However, it is worth the effort to look through today’s hydrocarbon-generated ‘smokescreen’ into the not-distant future as follows:
- In the United States, even before we start to see any impact from the Inflation Reduction Act (IRA), gasoline consumption has fallen by around six percent relative to pre-pandemic peaks, according to a 7 February report from the Energy Information Administration which believes that this is a trend set to continue. If so, it is one with major implications given that US motorists currently consume around nine percent of total global oil output. A wide range of factors lie behind this view including, most recently, forecasts that prices for electric vehicles in the US are set to fall by the end of this year to match those for ‘conventional’ autos. Growth in demand for petroleum products, notably petrochemicals, will certainly soak up some of the emerging surplus; but experts such as Alan Struth of S&P Global Platts still see overall US demand for oil starting to fall even within the next two to three years.
- In Europe, the Commission is trying to match the IRA through its proposed Net-Zero Industry Act providing at least €250 billion to clean-tech companies and bringing forward the target for doubling the EU’s installed solar capacity from 2030 to 2025. And the EU’s largest economy, Germany, for all of its short-term focus on coal and LNG, has increased its 2030 target for the renewable share in power generation from 65% to 80%.
- Meanwhile China, driven in part by the perceived need for greater energy self-sufficiency as tensions with the US continue to mount, last year set a target for the renewable share of renewable generation capacity equivalent to the total power generation of Japan, i.e. 1,000 terawatt-hours.
Against this backdrop a 13 February article in The Economist notes as follows:
…America’s and Europe’s vast spending packages [alone]…are…pretty momentous — sufficient, forecasters consulted by The Economist estimate, to accelerate the energy transition by five to ten years. The investment surge and tighter targets should create an enormous amount of renewable generation capacity. All told, the IEA expects global renewable energy capacity to rise by 2,400gw between 2022 and 2027, an amount equivalent to China’s entire installed power capacity today. That is almost 30% higher than the agency’s forecast in 2021.… Renewables are set to account for 90% of the increase in global generation capacity over the period.

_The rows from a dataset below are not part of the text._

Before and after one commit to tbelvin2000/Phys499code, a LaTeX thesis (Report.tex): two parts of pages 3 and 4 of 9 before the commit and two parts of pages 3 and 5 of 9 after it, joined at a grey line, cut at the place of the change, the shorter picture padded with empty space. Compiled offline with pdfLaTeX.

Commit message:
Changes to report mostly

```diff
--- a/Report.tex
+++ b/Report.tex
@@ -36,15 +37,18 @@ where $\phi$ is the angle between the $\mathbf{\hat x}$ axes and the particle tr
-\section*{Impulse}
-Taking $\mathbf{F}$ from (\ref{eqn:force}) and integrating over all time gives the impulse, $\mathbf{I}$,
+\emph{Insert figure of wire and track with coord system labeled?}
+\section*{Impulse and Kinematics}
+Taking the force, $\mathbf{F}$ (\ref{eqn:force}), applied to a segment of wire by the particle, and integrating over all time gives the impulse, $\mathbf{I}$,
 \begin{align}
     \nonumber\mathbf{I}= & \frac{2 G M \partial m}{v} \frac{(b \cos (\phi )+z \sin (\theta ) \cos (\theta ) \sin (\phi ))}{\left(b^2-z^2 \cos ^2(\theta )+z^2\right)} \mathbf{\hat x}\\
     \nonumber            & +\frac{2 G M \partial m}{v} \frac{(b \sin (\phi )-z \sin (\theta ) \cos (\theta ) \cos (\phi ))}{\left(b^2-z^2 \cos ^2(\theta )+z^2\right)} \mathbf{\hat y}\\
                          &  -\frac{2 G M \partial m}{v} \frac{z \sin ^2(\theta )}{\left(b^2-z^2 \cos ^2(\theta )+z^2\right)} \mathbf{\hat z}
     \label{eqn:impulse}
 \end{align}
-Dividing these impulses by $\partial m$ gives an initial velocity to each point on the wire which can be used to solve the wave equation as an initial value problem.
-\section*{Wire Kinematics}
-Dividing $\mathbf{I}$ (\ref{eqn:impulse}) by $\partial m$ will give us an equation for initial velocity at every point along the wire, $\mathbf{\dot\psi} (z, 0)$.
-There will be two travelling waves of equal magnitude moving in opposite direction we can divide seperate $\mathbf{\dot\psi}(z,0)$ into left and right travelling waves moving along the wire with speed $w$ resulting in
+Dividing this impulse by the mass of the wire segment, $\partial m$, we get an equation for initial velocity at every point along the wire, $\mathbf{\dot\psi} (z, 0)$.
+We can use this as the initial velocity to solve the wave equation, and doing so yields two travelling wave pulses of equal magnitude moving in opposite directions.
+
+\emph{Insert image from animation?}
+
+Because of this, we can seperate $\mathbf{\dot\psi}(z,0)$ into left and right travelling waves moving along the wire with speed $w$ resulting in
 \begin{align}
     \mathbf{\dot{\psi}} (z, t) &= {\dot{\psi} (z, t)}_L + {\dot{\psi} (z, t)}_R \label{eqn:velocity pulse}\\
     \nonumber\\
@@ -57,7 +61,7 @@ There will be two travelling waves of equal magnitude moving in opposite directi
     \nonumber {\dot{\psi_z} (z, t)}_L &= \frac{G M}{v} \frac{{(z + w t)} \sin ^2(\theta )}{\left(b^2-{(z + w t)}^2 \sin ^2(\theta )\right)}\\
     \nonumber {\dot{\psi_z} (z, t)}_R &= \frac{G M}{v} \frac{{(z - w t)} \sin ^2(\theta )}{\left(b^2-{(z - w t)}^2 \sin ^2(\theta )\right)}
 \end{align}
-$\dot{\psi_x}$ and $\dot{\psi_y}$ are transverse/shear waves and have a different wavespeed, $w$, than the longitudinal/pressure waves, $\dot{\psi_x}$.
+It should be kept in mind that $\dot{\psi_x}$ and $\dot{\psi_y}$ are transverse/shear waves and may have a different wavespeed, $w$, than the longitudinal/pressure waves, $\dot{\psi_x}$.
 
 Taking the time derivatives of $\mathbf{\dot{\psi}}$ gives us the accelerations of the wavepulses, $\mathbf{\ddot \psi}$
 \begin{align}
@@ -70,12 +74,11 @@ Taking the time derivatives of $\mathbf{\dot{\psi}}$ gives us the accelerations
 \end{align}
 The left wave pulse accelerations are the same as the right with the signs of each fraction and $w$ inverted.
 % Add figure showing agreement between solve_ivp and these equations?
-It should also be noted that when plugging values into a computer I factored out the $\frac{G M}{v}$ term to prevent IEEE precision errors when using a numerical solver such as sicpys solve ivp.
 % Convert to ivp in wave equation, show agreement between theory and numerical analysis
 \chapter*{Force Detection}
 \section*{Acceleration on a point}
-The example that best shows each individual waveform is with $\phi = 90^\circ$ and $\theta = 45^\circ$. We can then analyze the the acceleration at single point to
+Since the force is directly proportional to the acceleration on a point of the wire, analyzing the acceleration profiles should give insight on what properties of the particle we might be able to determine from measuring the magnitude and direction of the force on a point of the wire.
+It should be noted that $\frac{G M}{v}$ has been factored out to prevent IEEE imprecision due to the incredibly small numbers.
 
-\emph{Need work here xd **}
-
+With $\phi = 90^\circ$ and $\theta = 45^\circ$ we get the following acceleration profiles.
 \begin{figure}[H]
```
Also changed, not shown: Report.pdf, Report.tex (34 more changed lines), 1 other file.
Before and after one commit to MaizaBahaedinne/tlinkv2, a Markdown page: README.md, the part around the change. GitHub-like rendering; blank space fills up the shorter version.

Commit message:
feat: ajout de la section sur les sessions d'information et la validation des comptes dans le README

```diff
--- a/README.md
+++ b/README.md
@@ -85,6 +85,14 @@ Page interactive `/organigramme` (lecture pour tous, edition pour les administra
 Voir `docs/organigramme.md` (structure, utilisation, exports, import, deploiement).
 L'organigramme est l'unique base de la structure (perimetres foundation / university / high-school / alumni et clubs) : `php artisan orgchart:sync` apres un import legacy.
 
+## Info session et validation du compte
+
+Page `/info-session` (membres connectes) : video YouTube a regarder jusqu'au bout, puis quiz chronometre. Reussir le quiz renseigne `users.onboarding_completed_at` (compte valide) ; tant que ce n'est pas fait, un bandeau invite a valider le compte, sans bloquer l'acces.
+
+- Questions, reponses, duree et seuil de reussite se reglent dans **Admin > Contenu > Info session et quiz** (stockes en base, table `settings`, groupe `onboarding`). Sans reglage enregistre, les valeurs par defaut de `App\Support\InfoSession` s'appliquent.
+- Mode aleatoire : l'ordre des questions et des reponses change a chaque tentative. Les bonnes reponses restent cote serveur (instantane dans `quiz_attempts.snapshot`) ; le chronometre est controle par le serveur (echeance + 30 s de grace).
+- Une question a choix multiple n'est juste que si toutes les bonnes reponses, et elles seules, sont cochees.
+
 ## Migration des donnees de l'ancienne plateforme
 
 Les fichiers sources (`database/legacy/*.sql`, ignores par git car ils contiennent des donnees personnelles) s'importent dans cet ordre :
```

Put all this together and one can see ‘method’ in Mr Looney’s ‘madness’. On the one hand, exacerbated by the war in Ukraine, he is under pressure — from governments and shareholders alike — to (in his words) “invest in today’s energy system”. On the other — and in common with BP’s peers — he runs the risk of falling behind the transition curve which has steepened sharply thanks to that same war. Only time will tell if Mr Looney has, this time, tuned into the ‘vibe’ to the point of getting the balance ‘right’ and being able to take investors with him. Nevertheless, if The Economist is correct, we should not be waiting long to find out.